South Korea's ruling party secured a surprise win in parliamentary by-elections on Wednesday.
They took more than half of the seats up for grabs.
Lee's Grand National Party won five of the eight National Assembly seats in the electoral contest. One of the president's closest political advisors, Lee Jae-oh, won his seat handsomely, defeating a high profile rival close to the deceased former South Korean President Kim Dae-jung.
The win will boost the political standing of President Lee Myung-bak.
The president had been fighting speculation his rule was entering a "lame duck" period.
[Kim Hyung-joon, Professor, Myongji University]: (Korean male)
"The by-elections will delay lame duck status for President Lee for a while and the result gave him an opportunity to run the state affairs with confidence."
Voters say they selected their candidates for a variety of reasons.
[Kang Ki-soo, Voter]: (Korean male)
"I voted based on assessment of each candidate rather than the candidates' parties.

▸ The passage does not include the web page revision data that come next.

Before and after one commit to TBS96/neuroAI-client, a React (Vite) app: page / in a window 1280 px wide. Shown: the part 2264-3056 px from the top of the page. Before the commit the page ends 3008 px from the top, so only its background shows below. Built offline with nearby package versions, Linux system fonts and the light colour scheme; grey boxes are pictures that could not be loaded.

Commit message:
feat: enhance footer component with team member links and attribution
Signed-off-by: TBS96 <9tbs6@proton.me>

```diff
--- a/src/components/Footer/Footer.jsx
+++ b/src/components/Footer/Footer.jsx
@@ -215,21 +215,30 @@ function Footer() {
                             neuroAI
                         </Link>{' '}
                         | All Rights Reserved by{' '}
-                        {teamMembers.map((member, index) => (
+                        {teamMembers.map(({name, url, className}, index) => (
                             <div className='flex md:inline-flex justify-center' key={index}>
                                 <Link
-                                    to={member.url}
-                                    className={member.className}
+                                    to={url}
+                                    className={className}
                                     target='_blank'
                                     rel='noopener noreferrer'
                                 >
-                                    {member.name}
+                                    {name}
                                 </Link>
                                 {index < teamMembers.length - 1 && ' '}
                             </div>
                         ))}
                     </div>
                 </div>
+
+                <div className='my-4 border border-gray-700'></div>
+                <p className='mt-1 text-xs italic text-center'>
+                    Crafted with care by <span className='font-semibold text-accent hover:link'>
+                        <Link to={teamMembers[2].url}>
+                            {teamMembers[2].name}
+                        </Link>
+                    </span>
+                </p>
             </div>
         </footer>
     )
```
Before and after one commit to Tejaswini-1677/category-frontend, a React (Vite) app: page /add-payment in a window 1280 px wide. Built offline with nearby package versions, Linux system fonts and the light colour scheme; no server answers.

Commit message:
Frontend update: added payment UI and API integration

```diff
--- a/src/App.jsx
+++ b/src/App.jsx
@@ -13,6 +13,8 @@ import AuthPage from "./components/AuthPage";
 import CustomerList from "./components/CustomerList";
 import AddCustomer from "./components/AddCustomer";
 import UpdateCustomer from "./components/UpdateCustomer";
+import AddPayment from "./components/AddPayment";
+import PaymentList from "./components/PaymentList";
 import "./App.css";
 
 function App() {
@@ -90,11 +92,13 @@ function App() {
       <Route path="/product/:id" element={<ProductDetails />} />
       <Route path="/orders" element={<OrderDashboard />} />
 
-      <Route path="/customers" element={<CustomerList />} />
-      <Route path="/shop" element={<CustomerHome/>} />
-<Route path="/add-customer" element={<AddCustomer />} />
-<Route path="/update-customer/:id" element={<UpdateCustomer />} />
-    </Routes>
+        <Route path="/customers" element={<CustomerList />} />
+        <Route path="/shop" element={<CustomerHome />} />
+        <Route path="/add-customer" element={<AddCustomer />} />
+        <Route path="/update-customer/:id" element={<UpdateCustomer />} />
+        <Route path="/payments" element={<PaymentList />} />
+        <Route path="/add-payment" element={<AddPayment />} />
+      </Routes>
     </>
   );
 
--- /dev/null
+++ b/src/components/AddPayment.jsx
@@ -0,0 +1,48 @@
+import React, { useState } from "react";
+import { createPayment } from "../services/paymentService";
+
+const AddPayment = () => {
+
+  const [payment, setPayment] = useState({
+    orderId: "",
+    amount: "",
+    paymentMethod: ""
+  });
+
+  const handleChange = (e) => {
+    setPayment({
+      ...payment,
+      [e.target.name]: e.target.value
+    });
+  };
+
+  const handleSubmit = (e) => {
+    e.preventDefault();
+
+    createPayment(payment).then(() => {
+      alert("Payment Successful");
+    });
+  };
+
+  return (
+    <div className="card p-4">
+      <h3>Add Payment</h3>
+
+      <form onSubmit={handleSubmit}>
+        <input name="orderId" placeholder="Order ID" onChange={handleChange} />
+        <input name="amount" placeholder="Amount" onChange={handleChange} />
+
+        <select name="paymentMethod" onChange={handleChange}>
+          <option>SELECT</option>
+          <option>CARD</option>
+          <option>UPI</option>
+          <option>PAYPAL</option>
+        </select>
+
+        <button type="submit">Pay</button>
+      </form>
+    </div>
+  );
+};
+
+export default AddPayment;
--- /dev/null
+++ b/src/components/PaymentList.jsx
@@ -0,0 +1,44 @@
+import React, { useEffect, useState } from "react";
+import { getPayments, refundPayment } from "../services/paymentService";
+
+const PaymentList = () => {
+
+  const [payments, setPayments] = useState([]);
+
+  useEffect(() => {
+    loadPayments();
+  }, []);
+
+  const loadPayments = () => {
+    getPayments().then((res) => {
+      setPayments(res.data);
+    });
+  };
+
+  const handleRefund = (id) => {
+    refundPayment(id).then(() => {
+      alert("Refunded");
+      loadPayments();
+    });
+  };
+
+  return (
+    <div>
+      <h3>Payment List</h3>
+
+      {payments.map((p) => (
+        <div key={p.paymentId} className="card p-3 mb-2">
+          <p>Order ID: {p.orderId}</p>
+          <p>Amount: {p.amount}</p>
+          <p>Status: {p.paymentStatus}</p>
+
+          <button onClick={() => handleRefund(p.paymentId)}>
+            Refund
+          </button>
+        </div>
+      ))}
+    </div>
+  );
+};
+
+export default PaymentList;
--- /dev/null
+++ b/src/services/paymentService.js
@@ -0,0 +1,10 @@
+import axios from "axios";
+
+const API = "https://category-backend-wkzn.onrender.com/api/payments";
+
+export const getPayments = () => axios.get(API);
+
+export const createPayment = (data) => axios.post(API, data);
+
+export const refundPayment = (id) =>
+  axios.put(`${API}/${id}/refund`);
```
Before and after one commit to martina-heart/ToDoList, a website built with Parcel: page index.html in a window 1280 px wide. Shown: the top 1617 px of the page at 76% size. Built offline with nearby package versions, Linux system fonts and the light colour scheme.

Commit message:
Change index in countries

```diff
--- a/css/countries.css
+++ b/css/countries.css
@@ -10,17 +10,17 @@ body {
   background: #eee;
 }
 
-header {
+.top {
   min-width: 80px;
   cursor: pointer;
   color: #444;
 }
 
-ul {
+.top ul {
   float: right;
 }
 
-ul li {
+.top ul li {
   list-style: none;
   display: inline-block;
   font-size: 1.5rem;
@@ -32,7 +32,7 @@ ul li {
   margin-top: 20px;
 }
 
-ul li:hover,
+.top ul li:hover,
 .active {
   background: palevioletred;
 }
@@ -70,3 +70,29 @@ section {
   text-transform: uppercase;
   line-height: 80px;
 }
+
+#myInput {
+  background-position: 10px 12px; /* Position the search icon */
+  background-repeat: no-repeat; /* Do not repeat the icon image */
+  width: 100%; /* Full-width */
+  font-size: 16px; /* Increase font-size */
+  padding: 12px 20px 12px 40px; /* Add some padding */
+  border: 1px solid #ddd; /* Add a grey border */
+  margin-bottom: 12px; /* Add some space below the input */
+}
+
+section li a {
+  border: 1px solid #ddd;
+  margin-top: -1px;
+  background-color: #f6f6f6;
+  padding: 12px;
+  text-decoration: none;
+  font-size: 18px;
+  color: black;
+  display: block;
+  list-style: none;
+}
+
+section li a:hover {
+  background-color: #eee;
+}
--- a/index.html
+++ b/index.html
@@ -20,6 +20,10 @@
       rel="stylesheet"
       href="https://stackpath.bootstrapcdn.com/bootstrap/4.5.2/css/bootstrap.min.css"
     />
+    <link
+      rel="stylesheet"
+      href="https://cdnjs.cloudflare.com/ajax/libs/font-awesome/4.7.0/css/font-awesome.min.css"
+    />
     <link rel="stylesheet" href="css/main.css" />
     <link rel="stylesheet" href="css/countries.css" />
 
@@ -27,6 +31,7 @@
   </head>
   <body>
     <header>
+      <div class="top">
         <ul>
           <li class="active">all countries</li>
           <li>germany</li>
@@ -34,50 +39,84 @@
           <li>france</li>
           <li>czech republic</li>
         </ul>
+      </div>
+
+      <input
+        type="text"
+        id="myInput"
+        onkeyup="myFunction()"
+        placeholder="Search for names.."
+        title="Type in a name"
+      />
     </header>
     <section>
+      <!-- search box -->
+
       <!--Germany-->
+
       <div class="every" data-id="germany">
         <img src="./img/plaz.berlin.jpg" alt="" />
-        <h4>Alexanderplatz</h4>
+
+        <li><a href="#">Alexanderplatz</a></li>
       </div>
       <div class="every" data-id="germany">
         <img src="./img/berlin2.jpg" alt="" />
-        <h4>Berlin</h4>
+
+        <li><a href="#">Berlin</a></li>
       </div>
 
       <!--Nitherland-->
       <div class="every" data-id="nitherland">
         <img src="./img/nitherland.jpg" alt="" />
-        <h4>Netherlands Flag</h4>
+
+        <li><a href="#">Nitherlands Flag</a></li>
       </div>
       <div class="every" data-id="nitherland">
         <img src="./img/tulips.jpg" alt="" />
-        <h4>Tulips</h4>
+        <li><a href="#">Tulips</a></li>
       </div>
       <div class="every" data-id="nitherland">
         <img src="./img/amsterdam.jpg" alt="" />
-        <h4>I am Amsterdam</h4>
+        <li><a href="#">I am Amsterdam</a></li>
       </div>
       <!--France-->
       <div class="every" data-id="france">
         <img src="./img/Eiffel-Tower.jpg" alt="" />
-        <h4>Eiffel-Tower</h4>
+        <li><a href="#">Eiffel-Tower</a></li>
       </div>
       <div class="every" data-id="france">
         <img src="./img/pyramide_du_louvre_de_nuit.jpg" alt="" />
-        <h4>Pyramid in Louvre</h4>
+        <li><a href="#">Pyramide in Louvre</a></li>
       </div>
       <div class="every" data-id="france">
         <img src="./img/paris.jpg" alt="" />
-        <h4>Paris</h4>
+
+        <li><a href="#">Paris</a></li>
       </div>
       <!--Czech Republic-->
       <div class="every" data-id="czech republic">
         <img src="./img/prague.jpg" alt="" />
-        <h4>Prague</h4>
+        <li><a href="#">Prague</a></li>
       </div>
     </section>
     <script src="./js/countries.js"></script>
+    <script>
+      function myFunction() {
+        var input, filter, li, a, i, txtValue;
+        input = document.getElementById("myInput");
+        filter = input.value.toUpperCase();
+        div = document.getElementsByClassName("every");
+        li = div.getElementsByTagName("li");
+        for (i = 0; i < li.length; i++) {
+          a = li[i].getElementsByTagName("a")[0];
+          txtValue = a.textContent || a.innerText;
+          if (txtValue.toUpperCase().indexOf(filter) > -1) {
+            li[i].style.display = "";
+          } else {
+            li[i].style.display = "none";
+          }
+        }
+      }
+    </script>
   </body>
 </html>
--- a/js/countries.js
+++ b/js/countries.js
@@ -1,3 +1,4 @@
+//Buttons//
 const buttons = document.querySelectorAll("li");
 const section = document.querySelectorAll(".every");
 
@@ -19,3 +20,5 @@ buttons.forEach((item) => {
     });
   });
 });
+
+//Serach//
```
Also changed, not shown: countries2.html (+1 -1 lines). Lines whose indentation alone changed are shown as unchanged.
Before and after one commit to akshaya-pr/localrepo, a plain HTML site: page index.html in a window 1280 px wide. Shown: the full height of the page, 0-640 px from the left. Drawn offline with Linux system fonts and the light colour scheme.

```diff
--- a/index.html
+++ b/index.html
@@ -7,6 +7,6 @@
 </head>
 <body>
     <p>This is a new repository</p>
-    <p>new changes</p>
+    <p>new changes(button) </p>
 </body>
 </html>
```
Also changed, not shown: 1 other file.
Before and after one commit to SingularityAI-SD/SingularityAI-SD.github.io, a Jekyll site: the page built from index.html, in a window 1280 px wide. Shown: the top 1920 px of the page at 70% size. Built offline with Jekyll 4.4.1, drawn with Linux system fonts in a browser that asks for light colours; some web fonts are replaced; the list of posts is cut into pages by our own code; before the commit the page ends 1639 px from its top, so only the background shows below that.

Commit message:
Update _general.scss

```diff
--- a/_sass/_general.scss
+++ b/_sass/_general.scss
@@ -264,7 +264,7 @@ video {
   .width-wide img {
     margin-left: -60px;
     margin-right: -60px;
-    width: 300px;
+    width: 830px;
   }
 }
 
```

Our village people at the markets talked about which candidate could work for us. So I voted for the person who could work best for us."
[Han Kwang-woo, Voter]: (Korean male)
"I voted based on assessment of political parties. I selected a candidate from a party which has better sense of national security amid theNorth-South Korean confrontation."
Last month Lee's party suffered defeats in traditional strongholds during local elections. That prompted speculation the president will be politically crippled as he enters the second-half of his five year term.
Traditionally, South Korean presidents in their latter years are weakened by scandal and political maneuverings.
But President Lee has been trying to present himself as being in tune with the concerns of the middle class.